Data records:

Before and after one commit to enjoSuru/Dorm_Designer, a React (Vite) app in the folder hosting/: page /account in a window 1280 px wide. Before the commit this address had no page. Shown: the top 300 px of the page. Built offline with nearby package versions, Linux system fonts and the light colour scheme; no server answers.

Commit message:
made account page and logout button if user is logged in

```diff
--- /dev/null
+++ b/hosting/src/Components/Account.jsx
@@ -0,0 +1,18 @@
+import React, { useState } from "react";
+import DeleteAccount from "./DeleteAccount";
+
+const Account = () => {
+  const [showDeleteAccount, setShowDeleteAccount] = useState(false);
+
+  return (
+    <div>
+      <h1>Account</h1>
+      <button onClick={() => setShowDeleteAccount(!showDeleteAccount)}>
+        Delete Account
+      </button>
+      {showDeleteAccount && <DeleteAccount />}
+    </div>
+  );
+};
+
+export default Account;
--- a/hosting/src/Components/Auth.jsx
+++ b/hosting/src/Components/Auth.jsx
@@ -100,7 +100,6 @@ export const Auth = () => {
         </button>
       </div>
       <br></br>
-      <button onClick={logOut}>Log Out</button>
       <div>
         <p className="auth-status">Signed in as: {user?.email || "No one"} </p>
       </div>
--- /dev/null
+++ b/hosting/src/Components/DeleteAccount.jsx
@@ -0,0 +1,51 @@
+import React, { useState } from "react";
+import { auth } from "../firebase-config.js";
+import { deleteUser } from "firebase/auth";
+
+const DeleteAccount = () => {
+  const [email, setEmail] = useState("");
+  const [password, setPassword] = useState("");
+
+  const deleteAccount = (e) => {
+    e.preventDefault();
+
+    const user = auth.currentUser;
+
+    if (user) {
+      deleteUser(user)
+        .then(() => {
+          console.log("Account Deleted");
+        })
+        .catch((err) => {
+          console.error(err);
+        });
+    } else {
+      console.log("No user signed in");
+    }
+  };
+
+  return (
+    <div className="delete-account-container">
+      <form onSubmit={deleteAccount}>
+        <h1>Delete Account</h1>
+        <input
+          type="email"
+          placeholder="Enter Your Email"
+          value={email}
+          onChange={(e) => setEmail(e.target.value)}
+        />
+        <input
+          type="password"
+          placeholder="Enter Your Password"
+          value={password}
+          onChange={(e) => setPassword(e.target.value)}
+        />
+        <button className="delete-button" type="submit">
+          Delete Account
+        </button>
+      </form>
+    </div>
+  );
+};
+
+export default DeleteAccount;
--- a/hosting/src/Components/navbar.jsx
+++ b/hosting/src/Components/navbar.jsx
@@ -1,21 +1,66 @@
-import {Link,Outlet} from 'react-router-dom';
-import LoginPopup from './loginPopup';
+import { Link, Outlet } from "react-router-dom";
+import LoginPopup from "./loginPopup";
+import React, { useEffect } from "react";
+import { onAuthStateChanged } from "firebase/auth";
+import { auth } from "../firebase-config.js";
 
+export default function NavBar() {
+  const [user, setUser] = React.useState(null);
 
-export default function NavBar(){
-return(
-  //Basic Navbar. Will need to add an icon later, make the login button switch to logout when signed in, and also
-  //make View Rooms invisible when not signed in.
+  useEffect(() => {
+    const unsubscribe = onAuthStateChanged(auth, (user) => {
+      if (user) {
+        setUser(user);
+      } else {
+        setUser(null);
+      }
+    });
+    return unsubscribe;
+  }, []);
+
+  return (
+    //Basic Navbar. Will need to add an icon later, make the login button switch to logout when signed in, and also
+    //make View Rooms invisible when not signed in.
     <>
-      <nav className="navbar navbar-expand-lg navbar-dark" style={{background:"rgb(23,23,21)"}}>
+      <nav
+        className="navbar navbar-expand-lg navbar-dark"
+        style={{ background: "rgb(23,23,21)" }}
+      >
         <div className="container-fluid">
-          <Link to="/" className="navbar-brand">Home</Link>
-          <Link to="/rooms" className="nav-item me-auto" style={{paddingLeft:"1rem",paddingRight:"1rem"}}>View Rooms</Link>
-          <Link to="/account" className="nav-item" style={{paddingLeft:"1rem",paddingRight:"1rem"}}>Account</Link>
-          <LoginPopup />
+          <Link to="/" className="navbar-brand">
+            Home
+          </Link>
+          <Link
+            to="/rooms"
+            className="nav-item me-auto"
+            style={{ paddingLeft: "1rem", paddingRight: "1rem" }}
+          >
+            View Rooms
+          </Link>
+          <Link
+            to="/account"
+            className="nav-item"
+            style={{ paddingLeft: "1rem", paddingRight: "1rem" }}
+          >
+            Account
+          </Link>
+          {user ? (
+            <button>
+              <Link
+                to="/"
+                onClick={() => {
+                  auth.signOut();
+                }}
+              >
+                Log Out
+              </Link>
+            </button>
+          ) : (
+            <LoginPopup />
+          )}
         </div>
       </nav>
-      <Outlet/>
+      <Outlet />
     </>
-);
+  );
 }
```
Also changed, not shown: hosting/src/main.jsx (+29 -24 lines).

What is expected: Go through the data and copy each line exactly as it reads.

Your solution:
Before and after one commit to enjoSuru/Dorm_Designer, a React (Vite) app in the folder hosting/: page /account in a window 1280 px wide. Before the commit this address had no page. Shown: the top 300 px of the page. Built offline with nearby package versions, Linux system fonts and the light colour scheme; no server answers.

Commit message:
made account page and logout button if user is logged in

```diff
--- /dev/null
+++ b/hosting/src/Components/Account.jsx
@@ -0,0 +1,18 @@
+import React, { useState } from "react";
+import DeleteAccount from "./DeleteAccount";
+
+const Account = () => {
+  const [showDeleteAccount, setShowDeleteAccount] = useState(false);
+
+  return (
+    <div>
+      <h1>Account</h1>
+      <button onClick={() => setShowDeleteAccount(!showDeleteAccount)}>
+        Delete Account
+      </button>
+      {showDeleteAccount && <DeleteAccount />}
+    </div>
+  );
+};
+
+export default Account;
--- a/hosting/src/Components/Auth.jsx
+++ b/hosting/src/Components/Auth.jsx
@@ -100,7 +100,6 @@ export const Auth = () => {
         </button>
       </div>
       <br></br>
-      <button onClick={logOut}>Log Out</button>
       <div>
         <p className="auth-status">Signed in as: {user?.email || "No one"} </p>
       </div>
--- /dev/null
+++ b/hosting/src/Components/DeleteAccount.jsx
@@ -0,0 +1,51 @@
+import React, { useState } from "react";
+import { auth } from "../firebase-config.js";
+import { deleteUser } from "firebase/auth";
+
+const DeleteAccount = () => {
+  const [email, setEmail] = useState("");
+  const [password, setPassword] = useState("");
+
+  const deleteAccount = (e) => {
+    e.preventDefault();
+
+    const user = auth.currentUser;
+
+    if (user) {
+      deleteUser(user)
+        .then(() => {
+          console.log("Account Deleted");
+        })
+        .catch((err) => {
+          console.error(err);
+        });
+    } else {
+      console.log("No user signed in");
+    }
+  };
+
+  return (
+    <div className="delete-account-container">
+      <form onSubmit={deleteAccount}>
+        <h1>Delete Account</h1>
+        <input
+          type="email"
+          placeholder="Enter Your Email"
+          value={email}
+          onChange={(e) => setEmail(e.target.value)}
+        />
+        <input
+          type="password"
+          placeholder="Enter Your Password"
+          value={password}
+          onChange={(e) => setPassword(e.target.value)}
+        />
+        <button className="delete-button" type="submit">
+          Delete Account
+        </button>
+      </form>
+    </div>
+  );
+};
+
+export default DeleteAccount;
--- a/hosting/src/Components/navbar.jsx
+++ b/hosting/src/Components/navbar.jsx
@@ -1,21 +1,66 @@
-import {Link,Outlet} from 'react-router-dom';
-import LoginPopup from './loginPopup';
+import { Link, Outlet } from "react-router-dom";
+import LoginPopup from "./loginPopup";
+import React, { useEffect } from "react";
+import { onAuthStateChanged } from "firebase/auth";
+import { auth } from "../firebase-config.js";
 
+export default function NavBar() {
+  const [user, setUser] = React.useState(null);
 
-export default function NavBar(){
-return(
-  //Basic Navbar. Will need to add an icon later, make the login button switch to logout when signed in, and also
-  //make View Rooms invisible when not signed in.
+  useEffect(() => {
+    const unsubscribe = onAuthStateChanged(auth, (user) => {
+      if (user) {
+        setUser(user);
+      } else {
+        setUser(null);
+      }
+    });
+    return unsubscribe;
+  }, []);
+
+  return (
+    //Basic Navbar. Will need to add an icon later, make the login button switch to logout when signed in, and also
+    //make View Rooms invisible when not signed in.
     <>
-      <nav className="navbar navbar-expand-lg navbar-dark" style={{background:"rgb(23,23,21)"}}>
+      <nav
+        className="navbar navbar-expand-lg navbar-dark"
+        style={{ background: "rgb(23,23,21)" }}
+      >
         <div className="container-fluid">
-          <Link to="/" className="navbar-brand">Home</Link>
-          <Link to="/rooms" className="nav-item me-auto" style={{paddingLeft:"1rem",paddingRight:"1rem"}}>View Rooms</Link>
-          <Link to="/account" className="nav-item" style={{paddingLeft:"1rem",paddingRight:"1rem"}}>Account</Link>
-          <LoginPopup />
+          <Link to="/" className="navbar-brand">
+            Home
+          </Link>
+          <Link
+            to="/rooms"
+            className="nav-item me-auto"
+            style={{ paddingLeft: "1rem", paddingRight: "1rem" }}
+          >
+            View Rooms
+          </Link>
+          <Link
+            to="/account"
+            className="nav-item"
+            style={{ paddingLeft: "1rem", paddingRight: "1rem" }}
+          >
+            Account
+          </Link>
+          {user ? (
+            <button>
+              <Link
+                to="/"
+                onClick={() => {
+                  auth.signOut();
+                }}
+              >
+                Log Out
+              </Link>
+            </button>
+          ) : (
+            <LoginPopup />
+          )}
         </div>
       </nav>
-      <Outlet/>
+      <Outlet />
     </>
-);
+  );
 }
```
Also changed, not shown: hosting/src/main.jsx (+29 -24 lines).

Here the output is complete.